BEGIN

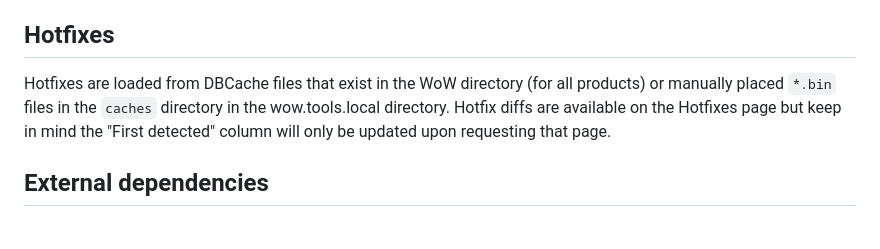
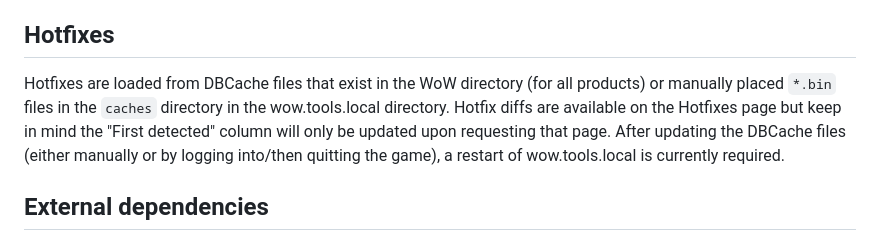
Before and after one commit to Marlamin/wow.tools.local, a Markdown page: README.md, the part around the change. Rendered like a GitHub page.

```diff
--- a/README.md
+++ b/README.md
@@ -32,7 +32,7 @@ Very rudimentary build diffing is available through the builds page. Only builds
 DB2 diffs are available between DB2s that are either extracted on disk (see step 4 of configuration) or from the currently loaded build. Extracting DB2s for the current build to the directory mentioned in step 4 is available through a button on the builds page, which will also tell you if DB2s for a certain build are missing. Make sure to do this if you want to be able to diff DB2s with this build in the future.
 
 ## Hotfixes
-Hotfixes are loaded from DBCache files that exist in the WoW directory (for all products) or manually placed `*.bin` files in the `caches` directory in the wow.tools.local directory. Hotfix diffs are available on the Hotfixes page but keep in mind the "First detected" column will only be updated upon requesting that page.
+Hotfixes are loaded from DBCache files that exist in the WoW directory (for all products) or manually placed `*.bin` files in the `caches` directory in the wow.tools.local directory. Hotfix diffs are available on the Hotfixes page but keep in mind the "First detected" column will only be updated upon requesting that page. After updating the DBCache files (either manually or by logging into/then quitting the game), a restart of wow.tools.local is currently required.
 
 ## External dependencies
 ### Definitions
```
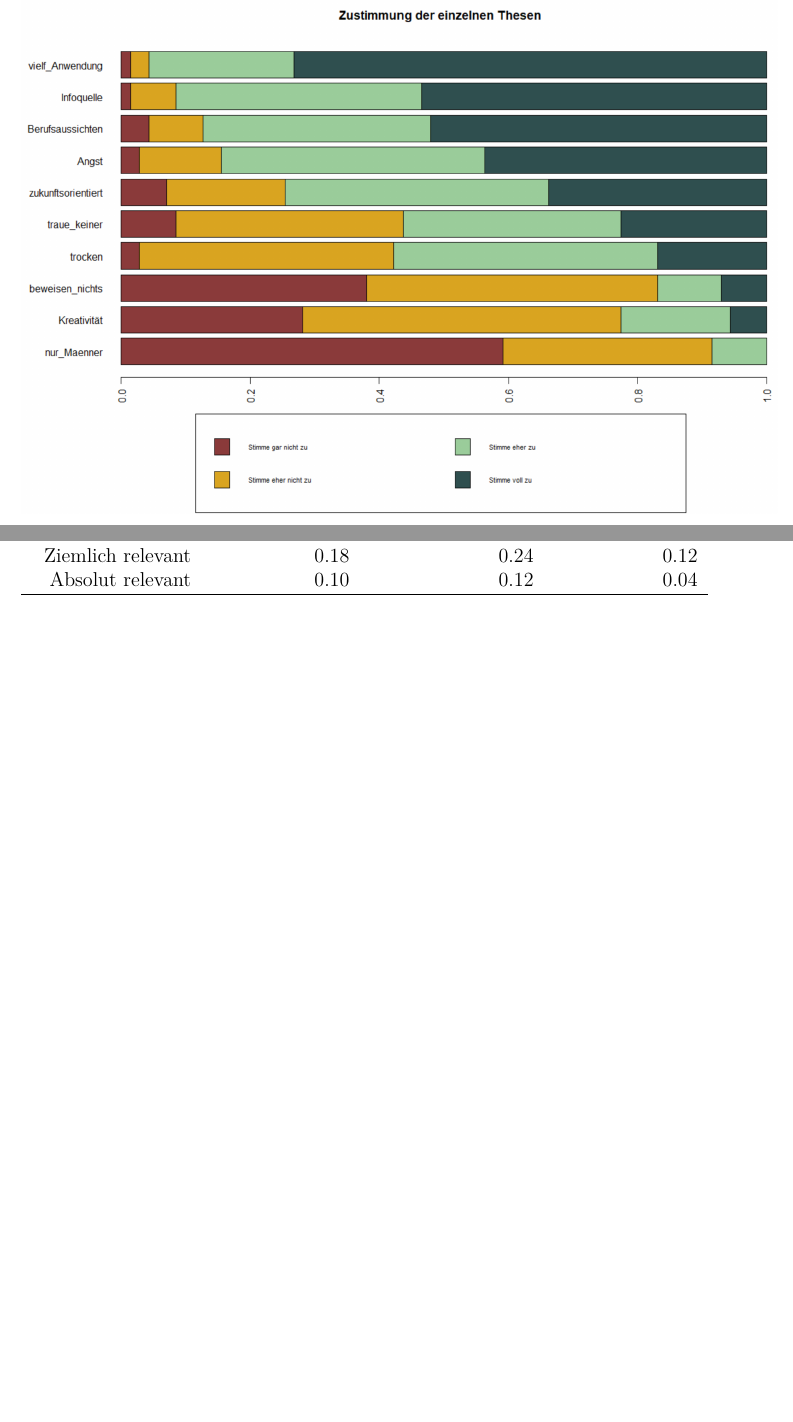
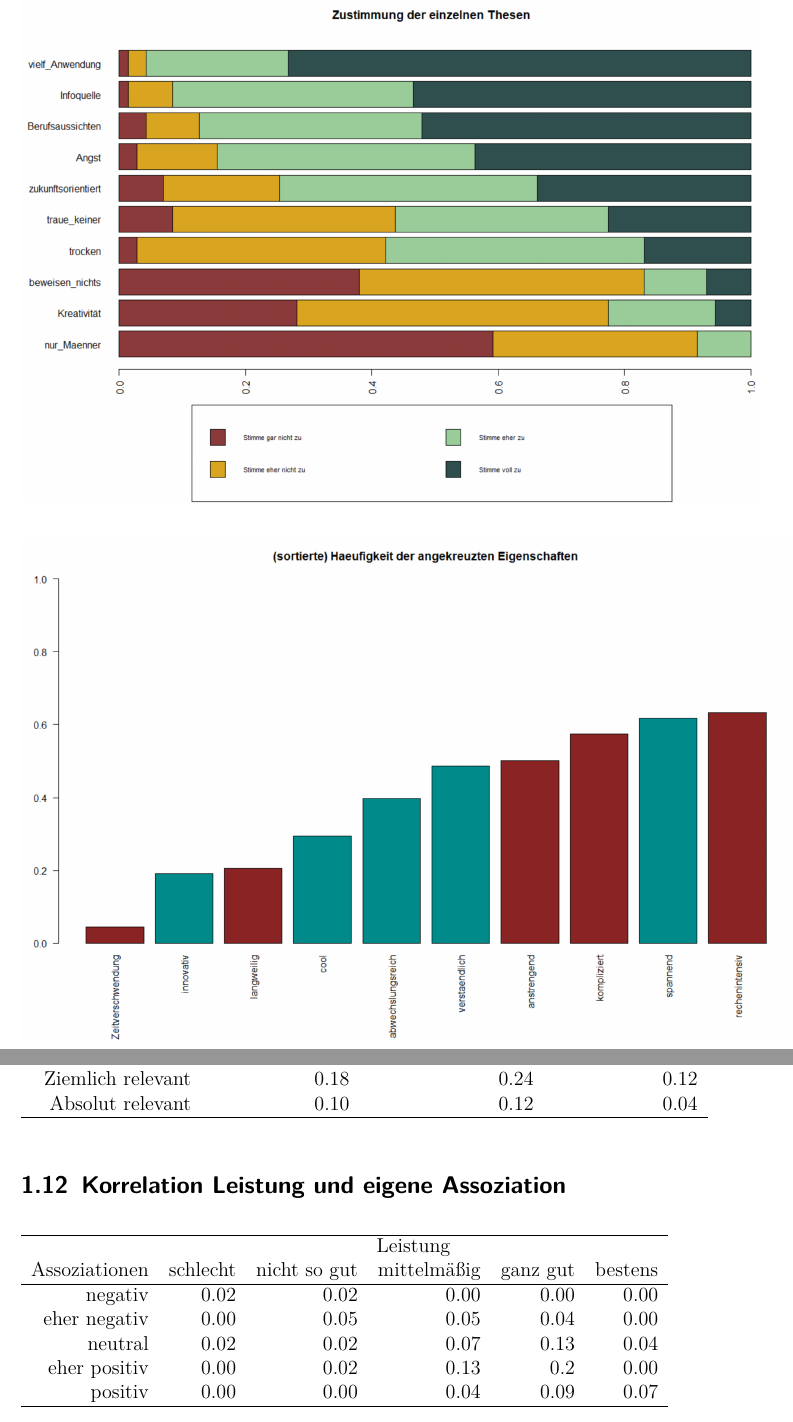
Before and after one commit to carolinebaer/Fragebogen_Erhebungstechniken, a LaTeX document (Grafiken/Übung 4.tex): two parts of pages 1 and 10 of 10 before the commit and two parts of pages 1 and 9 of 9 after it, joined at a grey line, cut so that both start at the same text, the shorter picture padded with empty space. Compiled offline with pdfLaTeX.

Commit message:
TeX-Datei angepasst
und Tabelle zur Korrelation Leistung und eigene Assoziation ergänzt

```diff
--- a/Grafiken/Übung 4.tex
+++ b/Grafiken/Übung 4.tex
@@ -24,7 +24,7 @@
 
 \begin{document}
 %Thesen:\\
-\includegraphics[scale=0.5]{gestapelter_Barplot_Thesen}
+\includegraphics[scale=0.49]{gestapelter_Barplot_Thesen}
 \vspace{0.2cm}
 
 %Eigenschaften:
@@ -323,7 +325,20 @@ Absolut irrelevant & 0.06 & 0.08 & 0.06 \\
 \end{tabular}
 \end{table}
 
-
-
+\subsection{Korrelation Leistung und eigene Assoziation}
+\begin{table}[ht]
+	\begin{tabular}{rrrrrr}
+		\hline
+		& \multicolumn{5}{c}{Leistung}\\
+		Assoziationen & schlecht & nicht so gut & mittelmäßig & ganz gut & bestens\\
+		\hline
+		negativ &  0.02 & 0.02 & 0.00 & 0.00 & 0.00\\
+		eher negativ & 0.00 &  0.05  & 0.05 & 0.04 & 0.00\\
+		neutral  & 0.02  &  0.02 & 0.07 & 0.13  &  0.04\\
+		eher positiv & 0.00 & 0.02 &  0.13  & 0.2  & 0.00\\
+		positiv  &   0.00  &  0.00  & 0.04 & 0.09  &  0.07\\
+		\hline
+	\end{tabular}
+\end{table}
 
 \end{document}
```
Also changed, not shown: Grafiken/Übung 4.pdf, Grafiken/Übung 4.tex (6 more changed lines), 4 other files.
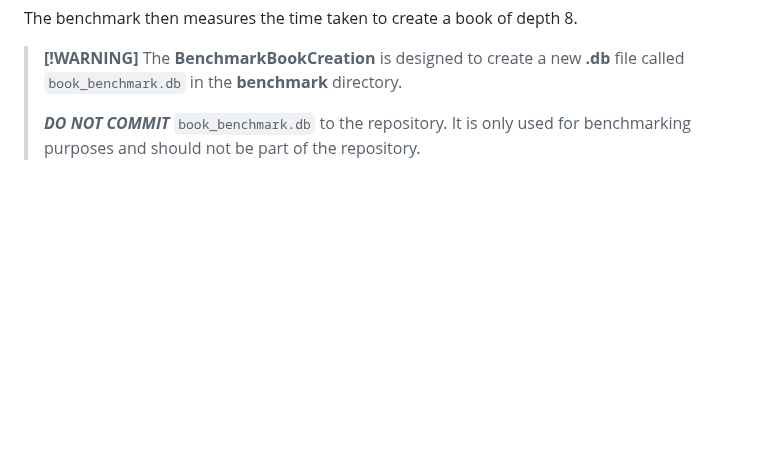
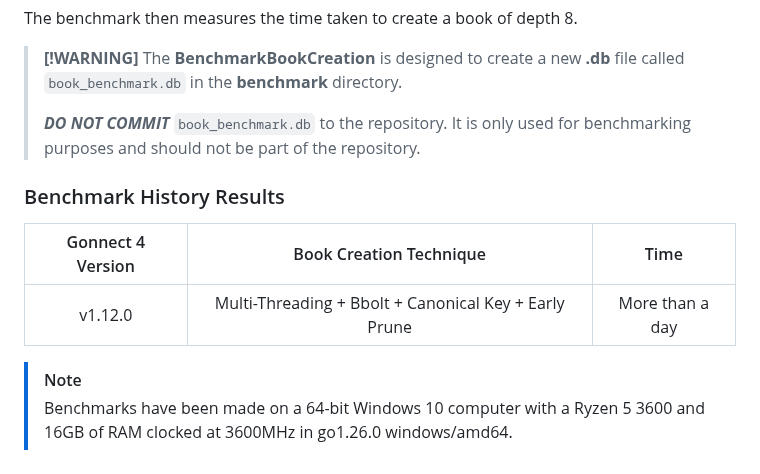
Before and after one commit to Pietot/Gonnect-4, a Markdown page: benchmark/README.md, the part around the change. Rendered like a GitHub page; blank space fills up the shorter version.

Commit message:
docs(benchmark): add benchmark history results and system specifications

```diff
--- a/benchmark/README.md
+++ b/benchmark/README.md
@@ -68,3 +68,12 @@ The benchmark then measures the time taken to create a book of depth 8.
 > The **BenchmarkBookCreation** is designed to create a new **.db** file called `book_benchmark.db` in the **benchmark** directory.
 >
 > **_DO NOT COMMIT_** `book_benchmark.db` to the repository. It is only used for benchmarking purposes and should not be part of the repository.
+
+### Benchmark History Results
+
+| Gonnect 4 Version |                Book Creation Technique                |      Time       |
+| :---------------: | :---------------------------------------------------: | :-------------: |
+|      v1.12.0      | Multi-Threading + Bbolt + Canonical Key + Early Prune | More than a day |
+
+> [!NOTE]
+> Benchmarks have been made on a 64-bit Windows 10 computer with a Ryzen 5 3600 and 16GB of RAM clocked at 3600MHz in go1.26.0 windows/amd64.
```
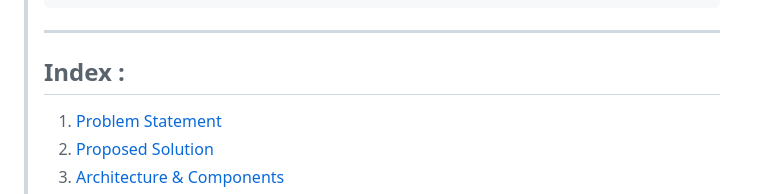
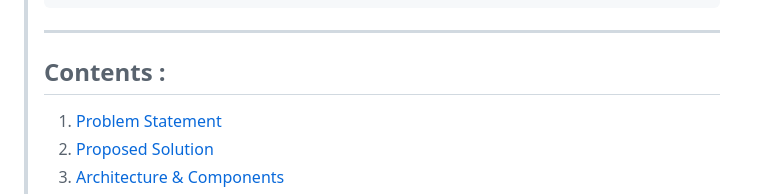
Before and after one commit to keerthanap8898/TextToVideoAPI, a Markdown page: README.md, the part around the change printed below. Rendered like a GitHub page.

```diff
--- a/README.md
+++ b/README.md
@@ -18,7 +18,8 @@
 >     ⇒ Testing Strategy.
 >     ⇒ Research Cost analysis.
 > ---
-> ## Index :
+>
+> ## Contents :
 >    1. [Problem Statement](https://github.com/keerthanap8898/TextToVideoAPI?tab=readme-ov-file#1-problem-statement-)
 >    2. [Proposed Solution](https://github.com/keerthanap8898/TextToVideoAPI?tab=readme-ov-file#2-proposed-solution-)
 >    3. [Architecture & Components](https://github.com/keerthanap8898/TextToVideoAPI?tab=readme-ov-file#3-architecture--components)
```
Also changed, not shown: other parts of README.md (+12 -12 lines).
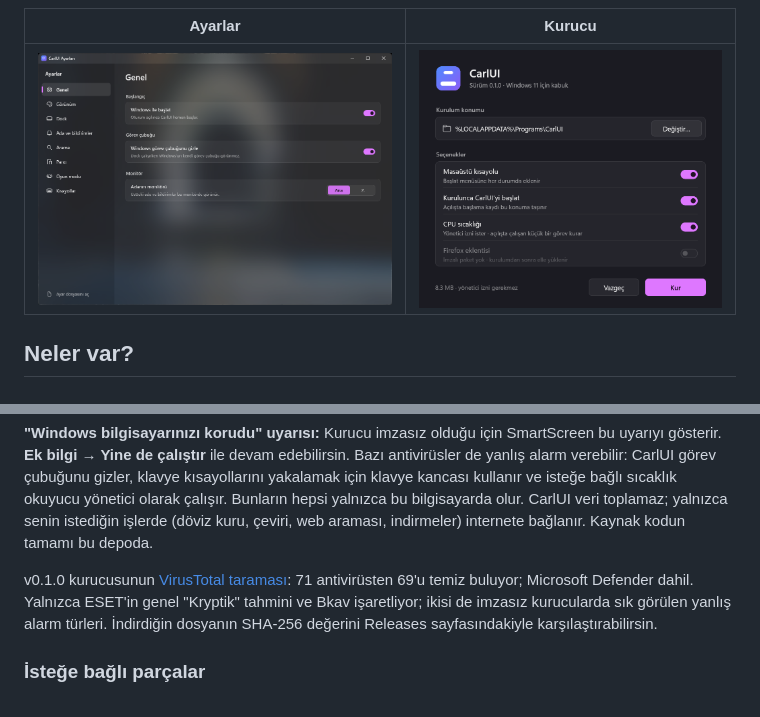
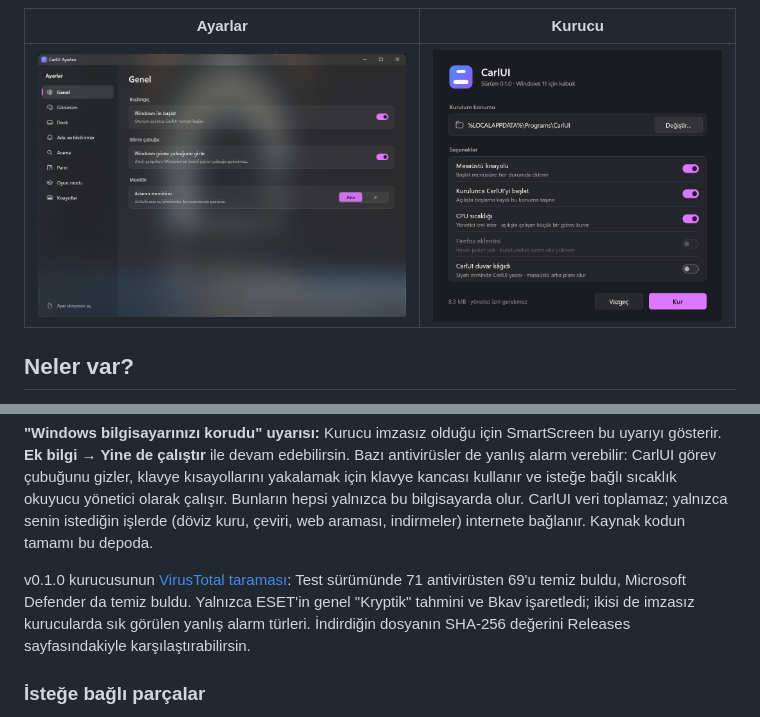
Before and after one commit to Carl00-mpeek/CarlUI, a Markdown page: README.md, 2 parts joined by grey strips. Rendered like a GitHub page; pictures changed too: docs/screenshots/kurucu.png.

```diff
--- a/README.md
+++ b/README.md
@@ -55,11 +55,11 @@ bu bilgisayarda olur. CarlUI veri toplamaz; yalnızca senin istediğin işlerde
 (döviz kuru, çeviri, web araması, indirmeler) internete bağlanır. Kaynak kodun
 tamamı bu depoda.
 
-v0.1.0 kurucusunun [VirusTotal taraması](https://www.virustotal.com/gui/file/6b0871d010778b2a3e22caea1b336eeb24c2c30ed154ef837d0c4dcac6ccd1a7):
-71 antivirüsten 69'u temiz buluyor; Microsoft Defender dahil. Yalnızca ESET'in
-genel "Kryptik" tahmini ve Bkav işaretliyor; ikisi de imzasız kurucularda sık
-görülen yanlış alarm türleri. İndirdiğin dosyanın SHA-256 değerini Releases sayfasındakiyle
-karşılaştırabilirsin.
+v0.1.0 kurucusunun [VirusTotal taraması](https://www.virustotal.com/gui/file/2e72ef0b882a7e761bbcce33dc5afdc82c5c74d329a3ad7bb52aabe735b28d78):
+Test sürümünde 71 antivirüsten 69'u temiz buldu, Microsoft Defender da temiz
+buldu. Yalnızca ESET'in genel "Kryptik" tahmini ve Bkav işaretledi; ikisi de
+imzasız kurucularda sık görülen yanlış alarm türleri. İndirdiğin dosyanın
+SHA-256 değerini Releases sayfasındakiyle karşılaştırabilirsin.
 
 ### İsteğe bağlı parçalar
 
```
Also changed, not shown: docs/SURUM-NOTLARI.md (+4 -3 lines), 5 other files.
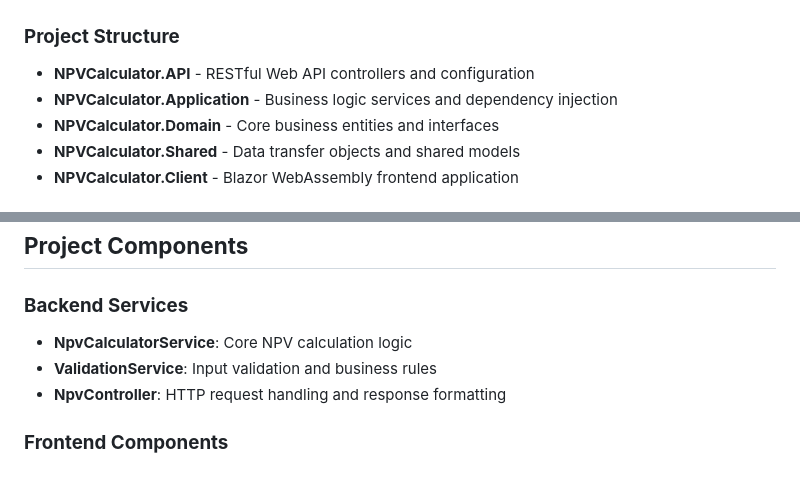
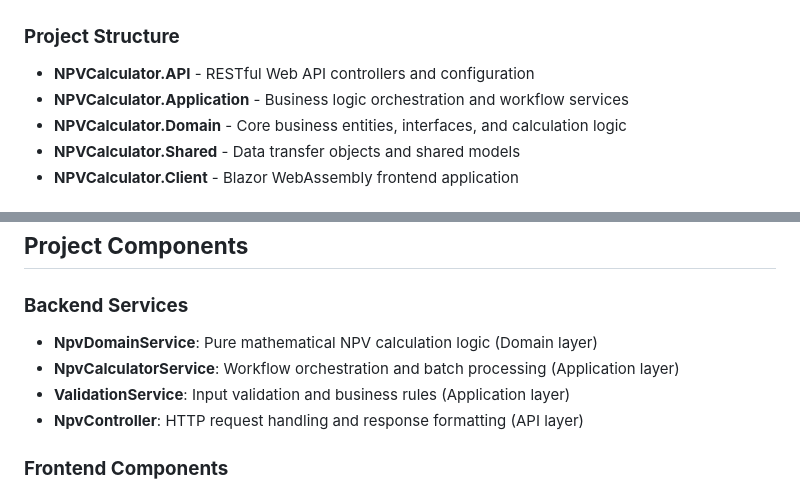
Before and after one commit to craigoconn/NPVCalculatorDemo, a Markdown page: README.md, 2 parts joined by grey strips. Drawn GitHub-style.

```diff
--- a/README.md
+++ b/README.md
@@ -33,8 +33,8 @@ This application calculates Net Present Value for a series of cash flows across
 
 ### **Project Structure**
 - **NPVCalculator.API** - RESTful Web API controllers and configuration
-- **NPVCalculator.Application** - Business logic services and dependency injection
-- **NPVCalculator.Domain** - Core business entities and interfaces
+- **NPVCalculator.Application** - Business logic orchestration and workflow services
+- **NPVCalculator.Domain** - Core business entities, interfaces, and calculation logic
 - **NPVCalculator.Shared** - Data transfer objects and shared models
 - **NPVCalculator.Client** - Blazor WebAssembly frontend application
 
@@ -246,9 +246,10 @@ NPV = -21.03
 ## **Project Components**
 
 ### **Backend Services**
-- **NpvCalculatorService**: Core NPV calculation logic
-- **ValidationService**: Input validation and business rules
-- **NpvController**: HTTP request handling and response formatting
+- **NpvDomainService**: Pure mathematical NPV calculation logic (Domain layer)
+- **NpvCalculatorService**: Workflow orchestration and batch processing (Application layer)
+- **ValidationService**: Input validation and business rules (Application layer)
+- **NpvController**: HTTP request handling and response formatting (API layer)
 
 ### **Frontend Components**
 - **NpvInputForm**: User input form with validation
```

END

What is being asked → For each line above that includes the word "https", make a copy of that line.

Problem solution →
 >    1. [Problem Statement](https://github.com/keerthanap8898/TextToVideoAPI?tab=readme-ov-file#1-problem-statement-)
 >    2. [Proposed Solution](https://github.com/keerthanap8898/TextToVideoAPI?tab=readme-ov-file#2-proposed-solution-)
 >    3. [Architecture & Components](https://github.com/keerthanap8898/TextToVideoAPI?tab=readme-ov-file#3-architecture--components)
-v0.1.0 kurucusunun [VirusTotal taraması](https://www.virustotal.com/gui/file/6b0871d010778b2a3e22caea1b336eeb24c2c30ed154ef837d0c4dcac6ccd1a7):
+v0.1.0 kurucusunun [VirusTotal taraması](https://www.virustotal.com/gui/file/2e72ef0b882a7e761bbcce33dc5afdc82c5c74d329a3ad7bb52aabe735b28d78):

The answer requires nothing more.